Innovations in Pediatrics - Summer 2018
FAISAL A. QUERESHY, MD, DDS
Program Director of Oral and Maxillofacial Surgery at UH Cleveland Medical Center; Assistant Professor of Surgery, Case Western Reserve University School of Dental Medicine.
Oral and maxillofacial surgeon Faisal A. Quereshy, MD, DDS, performs jaw surgery dozens of times a year. He has incorporated 3D computer planning, as well as practicing on a 3D-printed model, for the past decade. However, a recent complex case posed a challenge to even someone with his skill, experience and technological know-how.
“It was the first case like this I’ve done in 25 years -- the most severe,” says Dr. Quereshy, Program Director of Oral and Maxillofacial Surgery at UH Cleveland Medical Center.
The challenge was nemaline myopathy, which had created deformity in his 14-year-old patient’s jaw and mouth structure, preventing her from closing her mouth. The congenital neuromuscular condition had also given Dr. Quereshy’s patient the telltale characteristics of a myopathic face – long face, increased facial height, incompetent lips, a high, arched palate and an open bite.
Despite facing a daunting, multi-year process involving multiple surgeries, the patient was determined to move forward. Her goal? To talk and sing, perhaps even swallow so that she could disconnect from her feeding tube.
Dr. Quereshy and orthodontic colleagues in the Case Western Reserve University School of Dental Medicine began the process in 2012.
“This required almost six years of preparation, to get her to this past February where we performed the last operation,” he says. “There were three surgical steps that we did to get here. The upper jaw was very small, so we expanded it and made it wider. During the second operation, we pulled some teeth to make more space and performed segmental jaw surgery to get the upper jaw level. We wanted the teeth to be nice and straight so that our later surgery would be successful. The final operation was a nine-hour, major surgery to reposition the upper and lower jaw, along with chin bone, and accomplish the facial contour we wanted.”
Dr. Quereshy says he and the patient, now 20, are both pleased with the final results.

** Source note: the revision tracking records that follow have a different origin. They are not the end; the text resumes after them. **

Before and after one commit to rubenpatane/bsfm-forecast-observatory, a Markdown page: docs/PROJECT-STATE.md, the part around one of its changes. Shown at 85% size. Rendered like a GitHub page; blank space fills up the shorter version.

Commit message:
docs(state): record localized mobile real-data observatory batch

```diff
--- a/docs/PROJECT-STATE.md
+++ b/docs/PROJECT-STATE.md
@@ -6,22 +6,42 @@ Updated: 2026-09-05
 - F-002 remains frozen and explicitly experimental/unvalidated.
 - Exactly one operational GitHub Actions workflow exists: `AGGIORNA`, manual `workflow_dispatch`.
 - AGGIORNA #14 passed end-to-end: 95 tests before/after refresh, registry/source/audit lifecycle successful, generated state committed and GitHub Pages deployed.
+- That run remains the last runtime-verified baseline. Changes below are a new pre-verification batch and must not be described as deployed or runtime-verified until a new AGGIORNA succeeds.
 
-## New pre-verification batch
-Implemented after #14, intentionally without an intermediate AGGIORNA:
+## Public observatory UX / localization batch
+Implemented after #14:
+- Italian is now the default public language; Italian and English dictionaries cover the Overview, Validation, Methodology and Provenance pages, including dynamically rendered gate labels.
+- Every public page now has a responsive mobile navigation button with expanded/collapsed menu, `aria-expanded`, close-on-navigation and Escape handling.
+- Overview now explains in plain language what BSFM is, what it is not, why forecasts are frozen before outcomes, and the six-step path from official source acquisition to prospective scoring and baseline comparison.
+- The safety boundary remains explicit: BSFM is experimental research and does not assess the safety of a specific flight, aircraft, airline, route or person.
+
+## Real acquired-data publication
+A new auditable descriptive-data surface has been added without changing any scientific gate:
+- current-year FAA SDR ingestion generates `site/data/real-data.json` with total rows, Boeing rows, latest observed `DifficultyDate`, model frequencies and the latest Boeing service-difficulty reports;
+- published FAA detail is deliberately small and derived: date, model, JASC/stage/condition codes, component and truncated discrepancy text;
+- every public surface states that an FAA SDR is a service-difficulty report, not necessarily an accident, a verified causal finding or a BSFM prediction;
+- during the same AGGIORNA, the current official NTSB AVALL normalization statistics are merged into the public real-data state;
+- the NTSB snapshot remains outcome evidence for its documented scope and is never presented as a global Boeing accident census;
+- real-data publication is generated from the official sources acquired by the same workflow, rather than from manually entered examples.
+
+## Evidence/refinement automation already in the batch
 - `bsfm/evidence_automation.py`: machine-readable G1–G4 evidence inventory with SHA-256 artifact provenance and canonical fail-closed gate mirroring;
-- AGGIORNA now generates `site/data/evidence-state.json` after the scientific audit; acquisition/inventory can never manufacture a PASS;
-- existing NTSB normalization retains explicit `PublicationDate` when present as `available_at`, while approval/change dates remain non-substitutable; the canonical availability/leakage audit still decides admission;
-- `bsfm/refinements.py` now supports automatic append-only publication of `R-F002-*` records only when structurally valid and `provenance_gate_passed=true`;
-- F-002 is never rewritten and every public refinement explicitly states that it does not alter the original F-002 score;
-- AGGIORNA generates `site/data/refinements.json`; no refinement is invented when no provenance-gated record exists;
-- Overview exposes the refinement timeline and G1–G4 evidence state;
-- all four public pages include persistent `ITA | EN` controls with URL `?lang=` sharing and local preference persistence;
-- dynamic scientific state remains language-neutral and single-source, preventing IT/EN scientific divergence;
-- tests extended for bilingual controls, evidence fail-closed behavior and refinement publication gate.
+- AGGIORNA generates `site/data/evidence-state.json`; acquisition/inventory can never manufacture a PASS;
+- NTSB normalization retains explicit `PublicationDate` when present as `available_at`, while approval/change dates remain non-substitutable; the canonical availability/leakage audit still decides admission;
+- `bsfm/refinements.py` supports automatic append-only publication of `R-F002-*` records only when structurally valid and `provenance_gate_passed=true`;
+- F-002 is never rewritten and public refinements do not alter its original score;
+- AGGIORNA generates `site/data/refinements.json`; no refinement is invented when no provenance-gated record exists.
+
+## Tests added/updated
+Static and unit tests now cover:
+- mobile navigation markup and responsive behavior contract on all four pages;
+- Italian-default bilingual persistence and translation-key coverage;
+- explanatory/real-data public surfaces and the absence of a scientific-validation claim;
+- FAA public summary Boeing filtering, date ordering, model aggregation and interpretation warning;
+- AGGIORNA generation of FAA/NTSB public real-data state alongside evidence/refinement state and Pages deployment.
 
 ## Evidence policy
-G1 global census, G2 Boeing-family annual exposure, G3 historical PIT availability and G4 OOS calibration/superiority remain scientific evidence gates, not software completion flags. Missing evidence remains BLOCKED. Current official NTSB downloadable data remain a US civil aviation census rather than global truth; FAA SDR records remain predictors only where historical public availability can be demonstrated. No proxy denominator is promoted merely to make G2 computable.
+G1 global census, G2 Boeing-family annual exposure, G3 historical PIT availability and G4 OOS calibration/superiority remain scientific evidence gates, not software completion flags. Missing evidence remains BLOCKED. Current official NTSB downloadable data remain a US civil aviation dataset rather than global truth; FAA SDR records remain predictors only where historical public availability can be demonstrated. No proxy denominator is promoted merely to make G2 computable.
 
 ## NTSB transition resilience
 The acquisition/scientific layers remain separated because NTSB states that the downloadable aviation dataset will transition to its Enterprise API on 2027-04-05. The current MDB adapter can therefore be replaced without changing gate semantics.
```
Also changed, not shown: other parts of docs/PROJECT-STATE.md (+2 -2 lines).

“When she presented to us, she could not close her lips, could not swallow, could not make sounds to speak or purse her lips together,” he says. “Now she’s able to close her mouth and speak some sounds. She’s undergoing intensive speech therapy now. A GI specialist will help with the swallowing function to see if that can improve with time. Getting her lips and teeth together, hopefully that will allow her to use her tongue a little bit to throw the food back and swallow.”
Dr. Quereshy says this case has made him more aware that new technical innovations can provide virtual surgery and planning for the most complex surgical cases.
“The operation itself – it follows basic principles of what I do every day,” he says. “But her case was so severe that we had to think outside the box. As severe as a condition can be, we do have technology now that can allow us to better plan procedures. I was really confident after I planned her case that the results would be lasting. We had a really good understanding that we could accomplish this. We’re in the 21st century of surgical medicine, and we can offer patients a more normal life.”